Work to complete ▸ Could you find each line of the data below that contains the word "https" and copy those lines?

Segment Start: Provided records

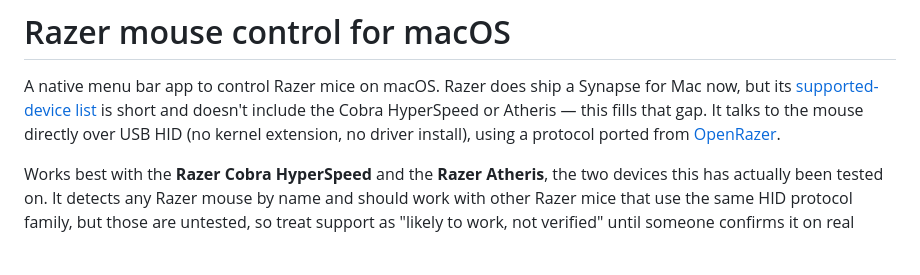
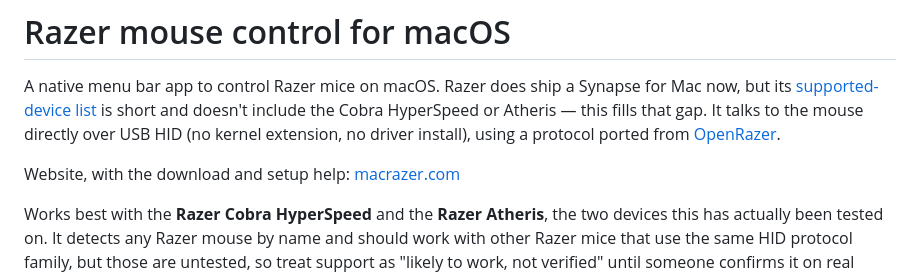
Before and after one commit to SorcRR/MacRazer, a Markdown page: README.md, the part around the change. Drawn GitHub-style; blank space fills up the shorter version.

Commit message:
Link macrazer.com from the README, tagged as the README's link
The tag lets the site's stats tell visitors from this README apart from the
rest of GitHub.

```diff
--- a/README.md
+++ b/README.md
@@ -5,6 +5,8 @@ but its [supported-device list](https://mysupport.razer.com/app/answers/detail/a
 is short and doesn't include the Cobra HyperSpeed or Atheris — this fills that gap. It talks
 to the mouse directly over USB HID (no kernel extension, no driver install), using a protocol
 ported from [OpenRazer](https://github.com/openrazer/openrazer).
+
+Website, with the download and setup help: [macrazer.com](https://macrazer.com/?utm_source=github&utm_campaign=readme)
 
 Works best with the **Razer Cobra HyperSpeed** and the **Razer Atheris**, the two devices this
 has actually been tested on. It detects any Razer mouse by name and should work with other
```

Segment End: Provided records

Written answer ▸
@@ -5,6 +5,8 @@ but its [supported-device list](https://mysupport.razer.com/app/answers/detail/a
 ported from [OpenRazer](https://github.com/openrazer/openrazer).
+Website, with the download and setup help: [macrazer.com](https://macrazer.com/?utm_source=github&utm_campaign=readme)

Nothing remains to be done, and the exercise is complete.